A print of Paul Gustave Fischer Golf Players at Copenhagen Golf Club 1860 Paul Fischer belongs to the fourth generation of Fischers to live in Denmark. This Jewish family originally came from Poland. The family was upper middle class; Paul’s father had started as a painter, but later succeeded in the business of manufacturing paints and lacquers.
His formal art education lasted only a short time in his mid teens when he spent two years at the Royal Danish Academy of Art in Copenhagen.
Fischer began to paint when he was still young, guided by his father. It was thanks to a painting he had published in Ude og Hjemme that his reputation began to evolve as he came in contact with young Danish naturalists. His earlier paintings depict city life. For this reason, he has been called “Copenhagen’s painter” or “Københavns maler”. After a stay in Paris from 1891–1895, his colours became richer and lighter. It was not long before Fischer gained fame as a painter of cities, not just Copenhagen, but scenes from Scandinavia, Italy and Germany, reaching his zenith between 1890 and 1910. He benefited from contemporaries in Norway and Sweden, especially Carl Larsson. Around this time, he also painted bright, sunny bathing scenes, some with nude women, and developed an interest in posters, inspired by Théophile Steinlen and Henri de Toulouse-Lautrec.

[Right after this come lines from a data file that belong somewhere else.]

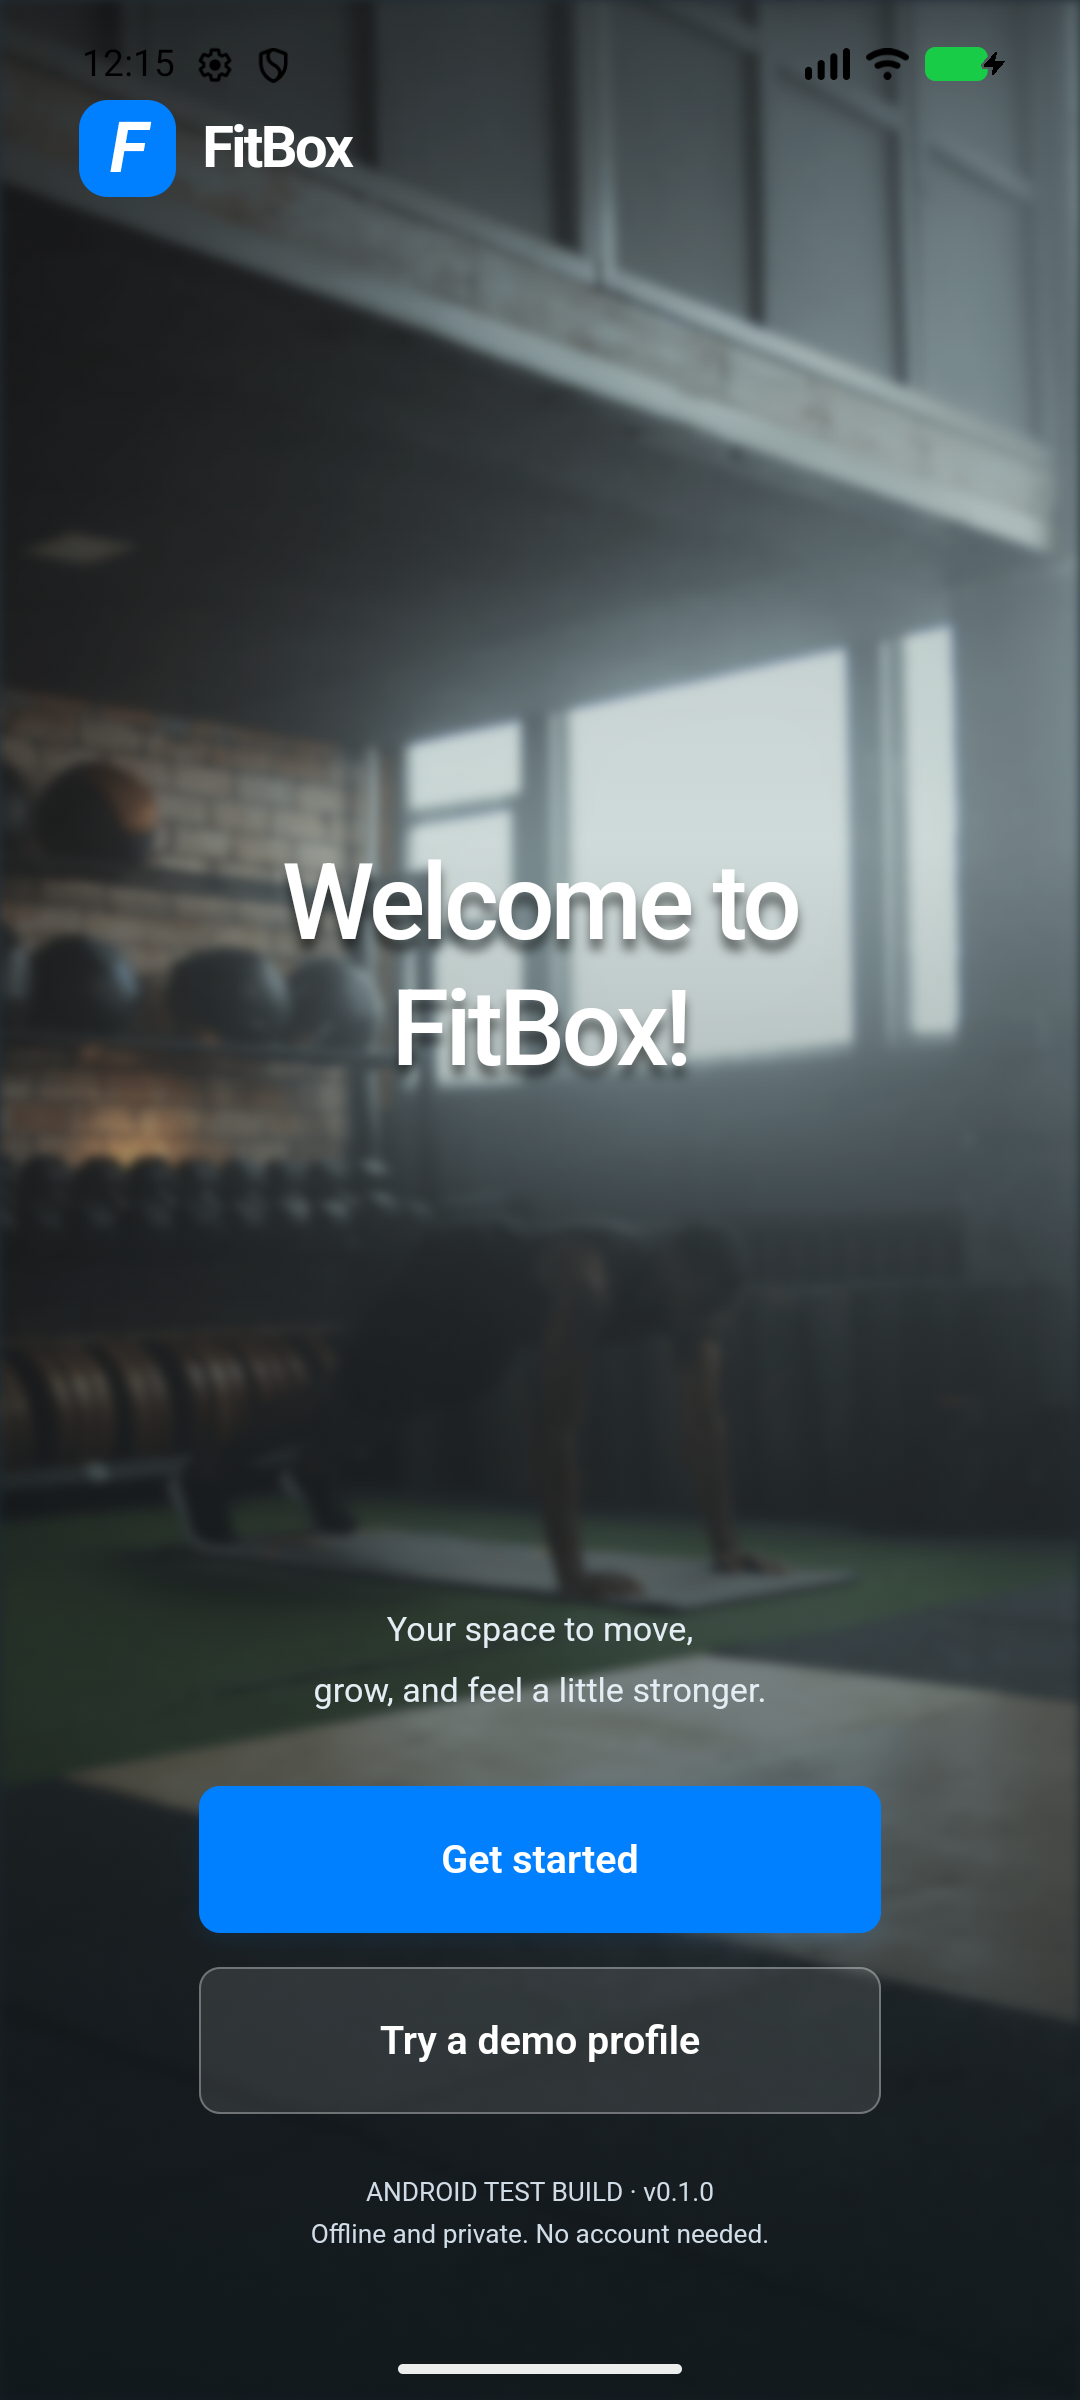
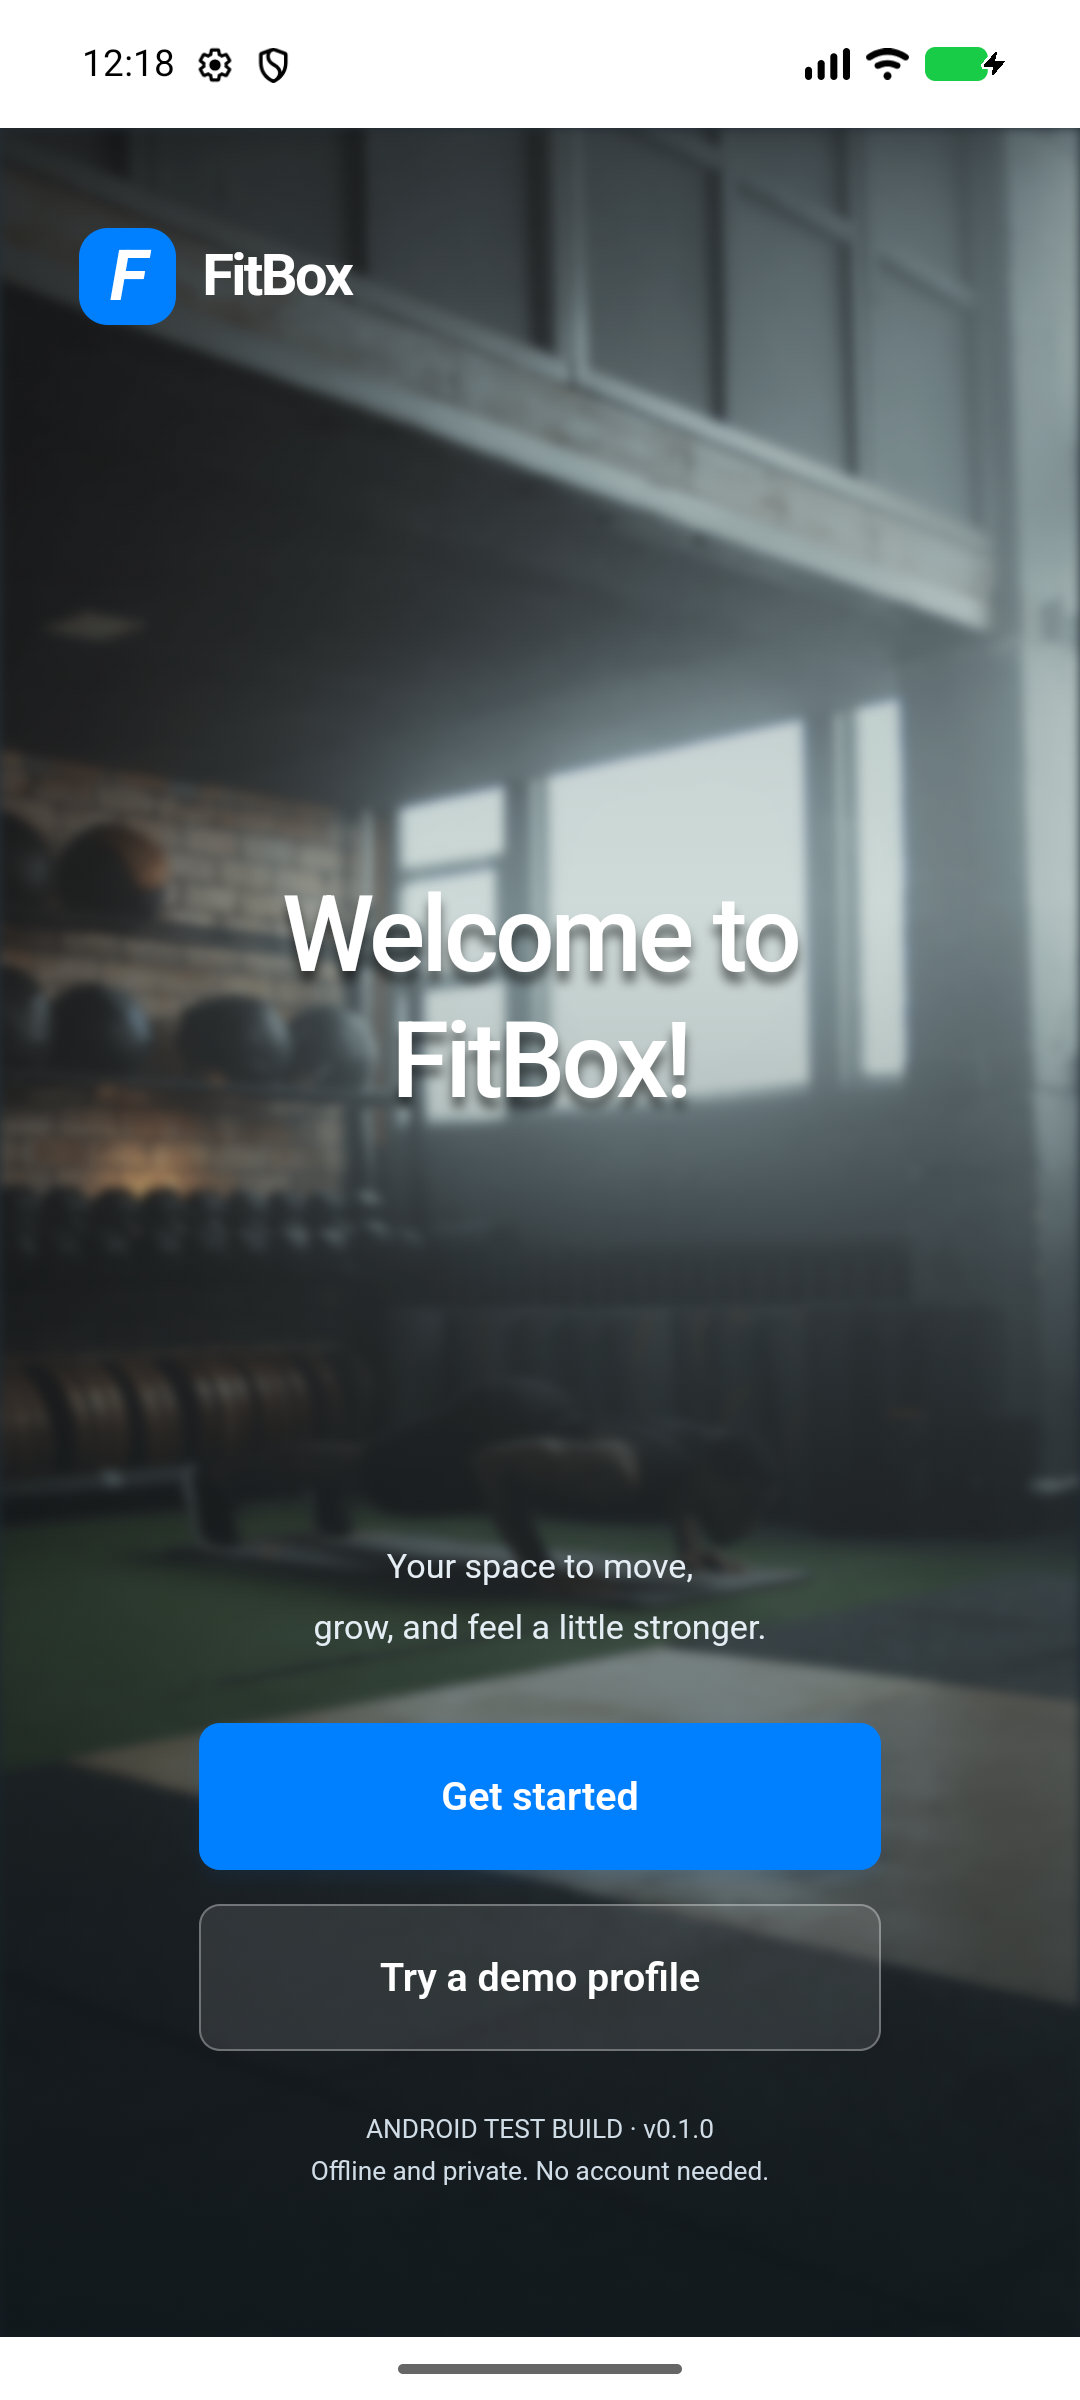
Publish deployment links, Android screenshots and validation; fix native system insets

diff --git a/web/index.html b/web/index.html
@@ -1,2 +1,2 @@
 <!doctype html>
-<html lang="en"><head><meta charset="utf-8"><meta name="viewport" content="width=device-width,initial-scale=1,viewport-fit=cover"><meta name="theme-color" content="#007fff"><meta name="description" content="FitBox — your home fitness companion. Track workouts, build habits, and see your progress. Android test app and interactive web preview."><title>FitBox — Your fitness, one rep at a time</title><link rel="icon" href="icon.svg" type="image/svg+xml"><link rel="stylesheet" href="styles.css"></head><body><aside class="desktop-story"><a class="wordmark" href="#"><span class="brand-icon">F</span>FitBox<span class="version">EARLY ACCESS</span></a><div class="story-copy"><div class="eyebrow">YOUR SPACE. YOUR PACE.</div><h1>A little effort.<br>A stronger <em>you.</em></h1><p>Your home fitness journey, brought together.<br>Move with purpose. Build a habit. See your progress.</p><div class="story-tags"><span>BODYWEIGHT TRAINING</span><span>BUILT AROUND YOU</span></div></div><div class="story-bottom"><span>Fitness, one rep at a time.</span><a href="downloads/FitBox-debug.apk" id="apk-link">Get Android APK ↗</a></div></aside><div class="app-shell"><div id="app"></div><div id="toast" role="status" aria-live="polite"></div><div id="modal-root"></div></div><script src="core.js"></script><script src="app.js"></script></body></html>
+<html lang="en"><head><meta charset="utf-8"><meta name="viewport" content="width=device-width,initial-scale=1,viewport-fit=cover"><meta name="theme-color" content="#007fff"><meta name="description" content="FitBox — your home fitness companion. Track workouts, build habits, and see your progress. Android test app and interactive web preview."><title>FitBox — Your fitness, one rep at a time</title><link rel="icon" href="icon.svg" type="image/svg+xml"><link rel="stylesheet" href="styles.css"></head><body><aside class="desktop-story"><a class="wordmark" href="#"><span class="brand-icon">F</span>FitBox<span class="version">EARLY ACCESS</span></a><div class="story-copy"><div class="eyebrow">YOUR SPACE. YOUR PACE.</div><h1>A little effort.<br>A stronger <em>you.</em></h1><p>Your home fitness journey, brought together.<br>Move with purpose. Build a habit. See your progress.</p><div class="story-tags"><span>BODYWEIGHT TRAINING</span><span>BUILT AROUND YOU</span></div></div><div class="story-bottom"><span>Fitness, one rep at a time.</span><a href="https://github.com/vams2krish/fitbox-fitness-iot/releases/download/v0.1.0/FitBox-debug.apk" id="apk-link">Get Android APK ↗</a></div></aside><div class="app-shell"><div id="app"></div><div id="toast" role="status" aria-live="polite"></div><div id="modal-root"></div></div><script src="core.js"></script><script src="app.js"></script></body></html>

diff --git a/android/app/src/main/java/com/fitbox/app/MainActivity.java b/android/app/src/main/java/com/fitbox/app/MainActivity.java
@@ -9,6 +9,7 @@ import android.webkit.JavascriptInterface;
 import android.net.Uri;
 import android.content.Intent;
 import android.view.View;
+import android.widget.FrameLayout;
 
 public class MainActivity extends Activity {
     private WebView web;
@@ -44,14 +45,17 @@ public class MainActivity extends Activity {
                 return true;
             }
         });
+        FrameLayout container = new FrameLayout(this);
+        container.setBackgroundColor(0xFFFFFFFF);
+        container.addView(web, new FrameLayout.LayoutParams(-1, -1));
         if (android.os.Build.VERSION.SDK_INT >= 35) {
-            web.setOnApplyWindowInsetsListener((view, insets) -> {
+            container.setOnApplyWindowInsetsListener((view, insets) -> {
                 android.graphics.Insets bars = insets.getInsets(android.view.WindowInsets.Type.systemBars());
                 view.setPadding(bars.left, bars.top, bars.right, bars.bottom);
                 return insets;
             });
         }
-        setContentView(web);
+        setContentView(container);
         web.loadUrl("file:///android_asset/index.html");
     }
     @Override public void onBackPressed() { web.evaluateJavascript("window.fitboxBack && window.fitboxBack()", null); }

diff --git a/docs/VALIDATION.md b/docs/VALIDATION.md
@@ -1,0 +1,35 @@
+# Validation record
+
+Verified on November 17, 2026.
+
+## Automated checks
+
+| Check | Result |
+| --- | --- |
+| JavaScript syntax | Passed `node --check web/app.js` |
+| Core test suite | 6 tests passed, 0 failed |
+| Browser end-to-end flow | Passed `node tools/test-ui.mjs` |
+| Screenshots | 14 browser captures plus Android emulator captures |
+| Asset loading | Every visible `<img>` in tested screens loaded with nonzero dimensions |
+| Responsive layout | No document horizontal overflow at tested phone and desktop widths |
+| Android build | `assembleDebug` succeeded with JDK 17, AGP 8.12.2, Gradle 8.14.3 |
+| APK signing | `apksigner verify` succeeded |
+| Android installation | `adb install -r` succeeded on API 36.1 emulator |
+| Android launch | MainActivity resumed; welcome and local demo dashboard rendered |
+| Web deployment | Vercel production deployment reached READY; public root returned HTTP 200 |
+
+The browser suite exercises the actual UI: onboarding through all preference steps, front/back anatomy, empty-state insights, manual repetition entry and undo, active timer pause/resume, save and claim, persistence after reload, guides, profile, device status, rest day, JSON export, timed meditation, reset confirmation cancellation, and completed reset. It checks that no uncaught browser page errors occurred.
+
+Core tests cover plan scaling, cumulative partial sessions, claim eligibility and duplicate prevention, duplicate session IDs, invalid values, timed-task progress, calendar-day streaks, rest-day behavior, and corrupted storage recovery.
+
+## Practical limits
+
+- Browser flow testing is automated in Chromium. Native Android coverage is an emulator smoke test, not the same full automated browser suite.
+- No physical phone or dedicated FitBox hardware was connected.
+- Bluetooth transport and computer vision are not implemented or tested.
+- The Android share flow is implemented; selection of a real recipient or storage destination is left to the user.
+- There is no cross-device sync, encrypted application database, production account system, or server-side reward validation.
+- No accessibility certification, exercise/clinical validation, battery benchmark, or broad Android device matrix is claimed.
+- The APK is debug signed. A production store release requires separate release signing and distribution preparation.
+
+The APK checksum is published beside the binary in the GitHub release.

diff --git a/README.md b/README.md
@@ -12,7 +12,7 @@ FitBox is an offline-first home fitness companion, built from the supplied FitBo
 | Try it | Link |
 | --- | --- |
 | Android test APK | [Download FitBox v0.1.0](https://github.com/vams2krish/fitbox-fitness-iot/releases/download/v0.1.0/FitBox-debug.apk) |
-| Interactive web preview | Deployment link will be added after verification. |
+| Interactive web preview | [Open FitBox on Vercel](https://fitbox-fitness-iot.vercel.app) |
 | Design reference | [Original FitBox Figma prototype](https://www.figma.com/proto/7vS0ax0bayEIE4QrXlBjsQ/FitBox-App?node-id=364-3661) |
 | Source | [Public GitHub repository](https://github.com/vams2krish/fitbox-fitness-iot) |
 
@@ -38,6 +38,10 @@ These are actual screenshots of the implemented app, captured during automated b
   <tr><th>Rest day</th><th colspan="2">Desktop web preview</th></tr>
   <tr><td><img src="docs/screenshots/13-rest-day.png" width="240" alt="Rest day experience"></td><td colspan="2"><img src="docs/screenshots/14-desktop-preview.png" width="520" alt="Responsive FitBox desktop preview"></td></tr>
 </table>
+
+### Android emulator screenshots
+
+<p><img src="docs/screenshots/15-android-welcome.png" width="260" alt="FitBox welcome running in Android"><img src="docs/screenshots/16-android-home.png" width="260" alt="FitBox home dashboard running in Android"></p>
 
 ## Working features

During the period when he actively painted, Danish art was dominated by Laurits Tuxen. Despite Fischer’s lack of critical recognition during his lifetime, his art sold well. One major event in which he succeeded over Tuxen was when Sweden transferred the sovereignty of Norway back to the Norwegians – Fischer rather than Tuxen got the commission from the King of Norway to paint the event.